Art exhibit celebrates Ebony Fashion Fair history

“When I first heard about the Ebony Fashion Fair exhibit being held at the North Carolina Museum of Art, right here in my backyard in Raleigh, I thought it was a dream,” said Mary Thompson, an exhibit attendee. “I actually went to one of the shows as a child, a birthday surprise from my parents.

“So to be here today at this exhibit, with beautiful gowns that I saw in a show growing up, is amazing to me.”

The Ebony Fashion Fair, also referred to as the Ebony Traveling Fashion Fair, was created as a platform to showcase and empower African-American models, designers and photographers in a way that has never been done before. It began in 1958 and ran until 2009.

An event that was produced annually, the Ebony Fashion Fair was a traveling fashion extravaganza that was charged with inspiring black beauty and wellness. The show also was setup to function as a philanthropic entity, which is responsible for $55 million worth of donations to various African-American charities, such as community outreach programs in struggling inner city communities throughout the United States.

The Inspiring Beauty: 50 Years of Ebony Fashion Fair exhibition is currently on display at the North Carolina Museum of Art. It opened on Oct. 28 and will be shown through Jan. 21, 2018. The show features couture creations, which include awe-inspiring, elaborate floor length gowns, as well as spunky, modern, casual streetwear by notable designers such as Alexander McQueen, Bob Mackie, Yves Saint Laurent, Givenchy and Christian Dior.

“I don’t know when was the last time I had so much fun at an art exhibit,” said Jennifer Douglas, an attendee from Hickory, N.C. “The virtual booth where you can see your face in all these breath-taking dresses was a great addition. It gets the viewer involved.”

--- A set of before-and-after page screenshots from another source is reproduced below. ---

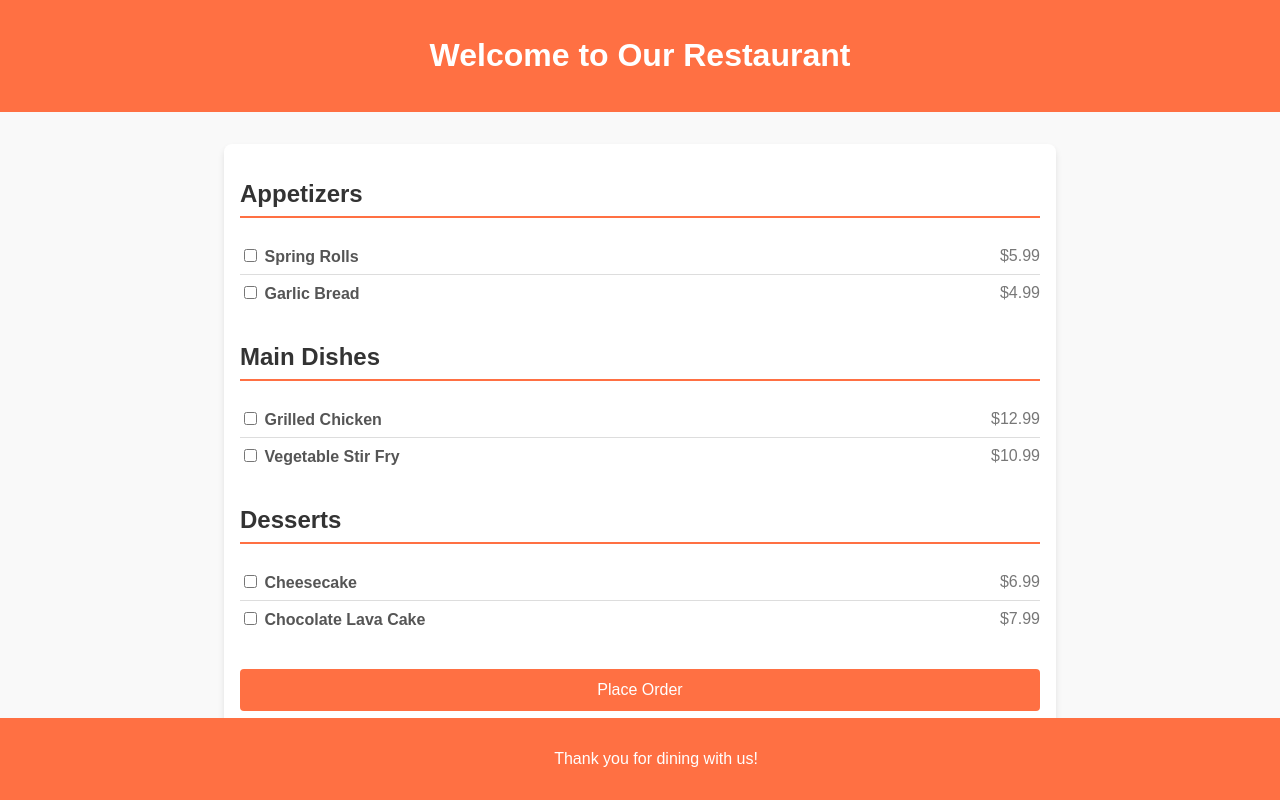
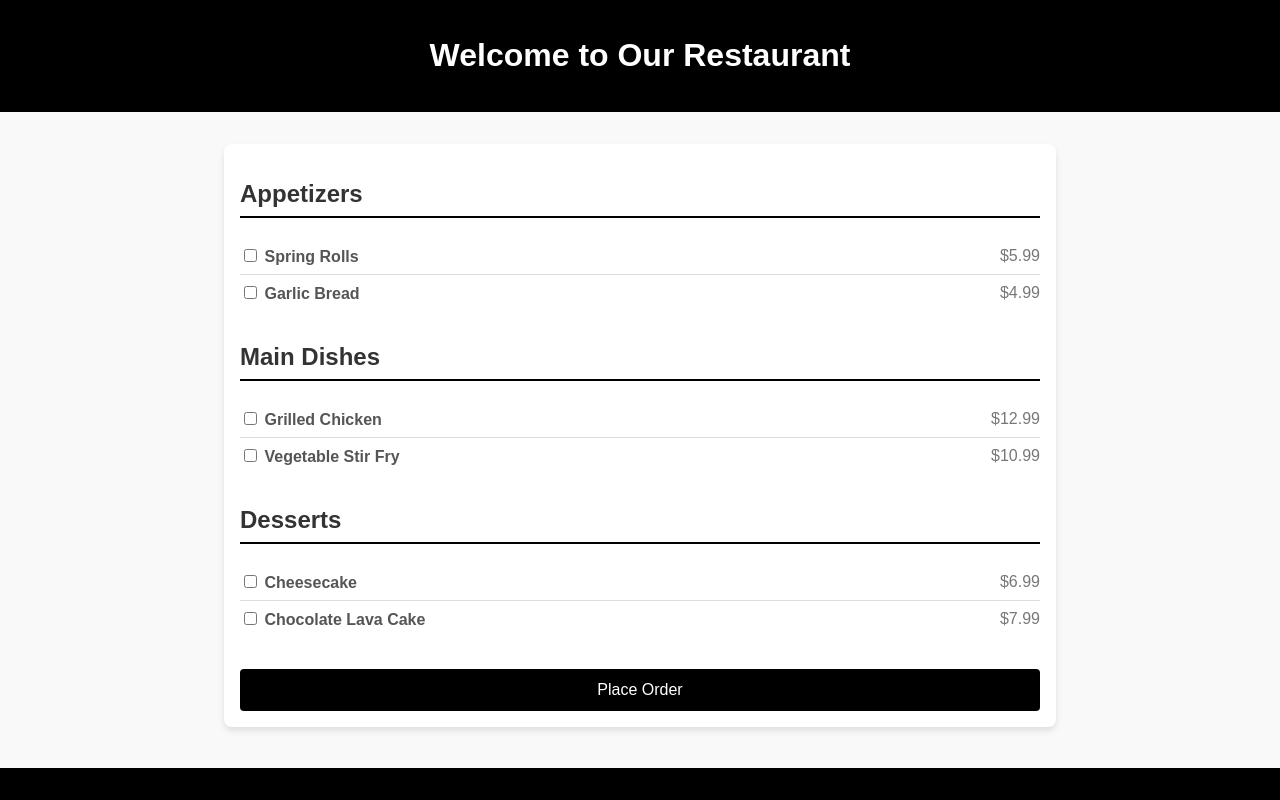
Before and after one commit to Pratikhyapanda-541/Website, a plain HTML site: page index.html in a window 1280 px wide. Drawn offline with Linux system fonts and the light colour scheme.

Commit message:
Update index.html

```diff
--- a/index.html
+++ b/index.html
@@ -13,7 +13,7 @@
         }
 
         header {
-            background-color: #ff7043;
+            background-color: #000;
             color: white;
             text-align: center;
             padding: 1rem;
@@ -33,7 +33,7 @@
         }
 
         .menu-section h2 {
-            border-bottom: 2px solid #ff7043;
+            border-bottom: 2px solid #000;
             color: #333;
             padding-bottom: 0.5rem;
         }
@@ -62,7 +62,7 @@
         footer {
             text-align: center;
             padding: 1rem;
-            background: #ff7043;
+            background: #000;
             color: white;
             position: fixed;
             width: 100%;
@@ -73,7 +73,7 @@
             display: block;
             width: 100%;
             padding: 0.75rem;
-            background-color: #ff7043;
+            background-color: #000;
             color: white;
             font-size: 1rem;
             border: none;
@@ -84,7 +84,7 @@
         }
 
         .order-button:hover {
-            background-color: #e65c36;
+            background-color: #333;
         }
 
         .room-number {
@@ -180,7 +180,6 @@
 </main>
 
 <footer>
-    <p>Thank you for dining with us!</p>
 </footer>
 
 <script>
```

The exhibit featured interactive stations throughout the gallery floor. A guest could virtually see themselves in several of the couture gowns in the exhibit through a wall-mounted monitor, and with the wave of a hand see themselves in several of the couture gowns in the exhibit.

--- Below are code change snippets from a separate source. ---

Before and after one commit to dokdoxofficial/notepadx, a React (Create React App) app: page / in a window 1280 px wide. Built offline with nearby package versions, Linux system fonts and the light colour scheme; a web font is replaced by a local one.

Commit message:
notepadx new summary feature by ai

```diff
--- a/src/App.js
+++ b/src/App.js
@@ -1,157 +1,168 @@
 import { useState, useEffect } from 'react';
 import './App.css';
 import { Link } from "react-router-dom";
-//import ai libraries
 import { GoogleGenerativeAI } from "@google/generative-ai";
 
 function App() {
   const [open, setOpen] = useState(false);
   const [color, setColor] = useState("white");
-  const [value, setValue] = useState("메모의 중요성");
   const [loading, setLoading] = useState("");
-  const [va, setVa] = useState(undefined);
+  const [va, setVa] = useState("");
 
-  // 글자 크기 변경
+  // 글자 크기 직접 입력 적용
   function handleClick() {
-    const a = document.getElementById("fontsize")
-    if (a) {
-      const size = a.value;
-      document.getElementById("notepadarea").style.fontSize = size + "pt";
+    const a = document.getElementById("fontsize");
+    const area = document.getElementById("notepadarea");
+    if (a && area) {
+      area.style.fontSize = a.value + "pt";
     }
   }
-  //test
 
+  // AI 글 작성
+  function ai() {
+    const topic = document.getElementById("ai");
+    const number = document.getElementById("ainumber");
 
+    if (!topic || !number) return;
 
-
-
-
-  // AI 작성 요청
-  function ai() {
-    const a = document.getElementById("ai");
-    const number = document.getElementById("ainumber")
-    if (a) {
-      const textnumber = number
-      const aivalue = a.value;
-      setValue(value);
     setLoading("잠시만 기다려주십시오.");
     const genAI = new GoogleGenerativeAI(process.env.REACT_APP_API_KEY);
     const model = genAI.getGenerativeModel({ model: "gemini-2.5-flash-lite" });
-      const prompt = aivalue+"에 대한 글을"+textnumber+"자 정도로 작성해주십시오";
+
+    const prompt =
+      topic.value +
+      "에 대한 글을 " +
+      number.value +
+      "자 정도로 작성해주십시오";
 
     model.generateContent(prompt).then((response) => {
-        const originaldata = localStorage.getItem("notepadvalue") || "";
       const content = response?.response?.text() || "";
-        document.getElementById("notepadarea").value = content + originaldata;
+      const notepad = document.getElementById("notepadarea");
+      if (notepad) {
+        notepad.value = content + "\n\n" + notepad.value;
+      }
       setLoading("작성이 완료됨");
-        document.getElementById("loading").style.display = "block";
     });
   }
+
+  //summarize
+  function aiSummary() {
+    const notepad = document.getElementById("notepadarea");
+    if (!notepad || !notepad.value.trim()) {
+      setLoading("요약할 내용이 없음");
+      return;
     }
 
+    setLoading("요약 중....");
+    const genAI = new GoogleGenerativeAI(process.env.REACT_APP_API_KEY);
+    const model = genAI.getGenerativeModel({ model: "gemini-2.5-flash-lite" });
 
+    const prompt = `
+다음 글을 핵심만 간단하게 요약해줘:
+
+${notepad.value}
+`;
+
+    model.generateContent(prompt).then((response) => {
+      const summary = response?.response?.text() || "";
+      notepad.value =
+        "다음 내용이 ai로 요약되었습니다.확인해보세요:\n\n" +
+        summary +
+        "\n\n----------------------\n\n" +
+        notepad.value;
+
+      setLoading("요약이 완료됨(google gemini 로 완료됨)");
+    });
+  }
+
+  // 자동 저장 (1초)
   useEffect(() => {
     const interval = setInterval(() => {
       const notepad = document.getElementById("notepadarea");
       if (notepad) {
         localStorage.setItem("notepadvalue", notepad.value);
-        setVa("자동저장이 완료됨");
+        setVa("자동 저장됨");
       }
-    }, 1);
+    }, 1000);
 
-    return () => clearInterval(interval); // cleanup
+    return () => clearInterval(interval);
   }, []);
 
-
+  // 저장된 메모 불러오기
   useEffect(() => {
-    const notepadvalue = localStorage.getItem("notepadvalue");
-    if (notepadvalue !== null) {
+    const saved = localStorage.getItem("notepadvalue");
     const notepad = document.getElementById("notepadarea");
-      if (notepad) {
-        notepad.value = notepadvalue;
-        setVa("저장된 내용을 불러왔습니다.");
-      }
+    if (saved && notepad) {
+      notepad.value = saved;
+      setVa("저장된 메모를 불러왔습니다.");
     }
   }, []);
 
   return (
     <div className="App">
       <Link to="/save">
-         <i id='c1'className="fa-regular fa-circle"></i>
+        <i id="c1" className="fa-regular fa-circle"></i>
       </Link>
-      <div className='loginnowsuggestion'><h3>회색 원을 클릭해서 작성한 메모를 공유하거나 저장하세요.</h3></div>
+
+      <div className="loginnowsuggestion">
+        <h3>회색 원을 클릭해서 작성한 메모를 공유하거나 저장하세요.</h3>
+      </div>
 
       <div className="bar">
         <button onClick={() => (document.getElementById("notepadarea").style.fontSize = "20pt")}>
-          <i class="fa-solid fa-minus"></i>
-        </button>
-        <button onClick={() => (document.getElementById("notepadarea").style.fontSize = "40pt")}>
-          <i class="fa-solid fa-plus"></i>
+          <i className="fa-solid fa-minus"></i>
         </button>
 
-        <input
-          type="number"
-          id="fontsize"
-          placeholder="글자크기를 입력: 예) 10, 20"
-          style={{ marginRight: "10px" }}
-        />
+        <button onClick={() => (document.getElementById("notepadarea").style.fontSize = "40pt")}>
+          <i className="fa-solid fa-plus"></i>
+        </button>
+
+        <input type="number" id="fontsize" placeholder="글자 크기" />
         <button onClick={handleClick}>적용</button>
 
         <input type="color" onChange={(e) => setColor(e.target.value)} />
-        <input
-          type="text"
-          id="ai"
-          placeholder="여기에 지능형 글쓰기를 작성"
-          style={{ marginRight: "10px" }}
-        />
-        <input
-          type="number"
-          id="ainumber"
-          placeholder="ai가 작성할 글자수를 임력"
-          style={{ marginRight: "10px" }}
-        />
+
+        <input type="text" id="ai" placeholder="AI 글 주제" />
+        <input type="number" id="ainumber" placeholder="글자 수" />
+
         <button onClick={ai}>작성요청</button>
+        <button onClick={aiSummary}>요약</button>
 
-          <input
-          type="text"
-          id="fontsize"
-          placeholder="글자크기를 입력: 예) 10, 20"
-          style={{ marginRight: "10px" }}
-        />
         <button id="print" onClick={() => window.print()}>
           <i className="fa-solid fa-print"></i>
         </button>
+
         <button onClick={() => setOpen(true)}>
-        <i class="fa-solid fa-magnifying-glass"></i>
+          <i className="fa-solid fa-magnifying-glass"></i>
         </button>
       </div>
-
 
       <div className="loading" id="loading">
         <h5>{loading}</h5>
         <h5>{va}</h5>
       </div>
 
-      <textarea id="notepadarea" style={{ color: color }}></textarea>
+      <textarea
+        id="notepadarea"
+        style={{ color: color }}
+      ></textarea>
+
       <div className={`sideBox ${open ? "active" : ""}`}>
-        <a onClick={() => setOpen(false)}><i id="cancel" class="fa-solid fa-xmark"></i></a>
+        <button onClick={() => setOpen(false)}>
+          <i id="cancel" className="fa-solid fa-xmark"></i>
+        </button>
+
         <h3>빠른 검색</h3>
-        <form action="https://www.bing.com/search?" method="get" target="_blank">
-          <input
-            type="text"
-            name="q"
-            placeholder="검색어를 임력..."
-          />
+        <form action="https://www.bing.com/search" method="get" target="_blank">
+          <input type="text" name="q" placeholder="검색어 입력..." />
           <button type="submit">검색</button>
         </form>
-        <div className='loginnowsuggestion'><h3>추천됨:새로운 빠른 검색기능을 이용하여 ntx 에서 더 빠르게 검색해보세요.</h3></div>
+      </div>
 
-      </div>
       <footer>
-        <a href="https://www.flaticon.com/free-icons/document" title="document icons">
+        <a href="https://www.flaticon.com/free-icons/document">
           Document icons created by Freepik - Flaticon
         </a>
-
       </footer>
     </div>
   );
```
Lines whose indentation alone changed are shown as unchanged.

There is another station set up with a designer-in-residence on site, connecting with the exhibit goers, showing and explaining the fabrics and embellishment pieces to be added onto a garment being constructed live on the gallery floor.

“The idea is to start and complete a garment right here in the middle of the exhibit from day one of the show (until) closing day,” said Katherine Diuguid, the designer-in-residence of the exhibit.

Diuguid is a local designer and fashion arts department professor at North Carolina State University, and along with Precious Lovell, also a fashion design professor at North Carolina State University, is available on weekends at the museum to answer questions about the exhibit. Additionally, they are constructing a gown live on-site. The pair also produced a video that explains elements of how to create a garment from start to finish for attendees to view at their station.

“I’m so proud to be apart of such a historical event,” said Diuguid. “You know, what’s so great is people’s reactions and people’s feedback when they round the corner and notice us setting up here.”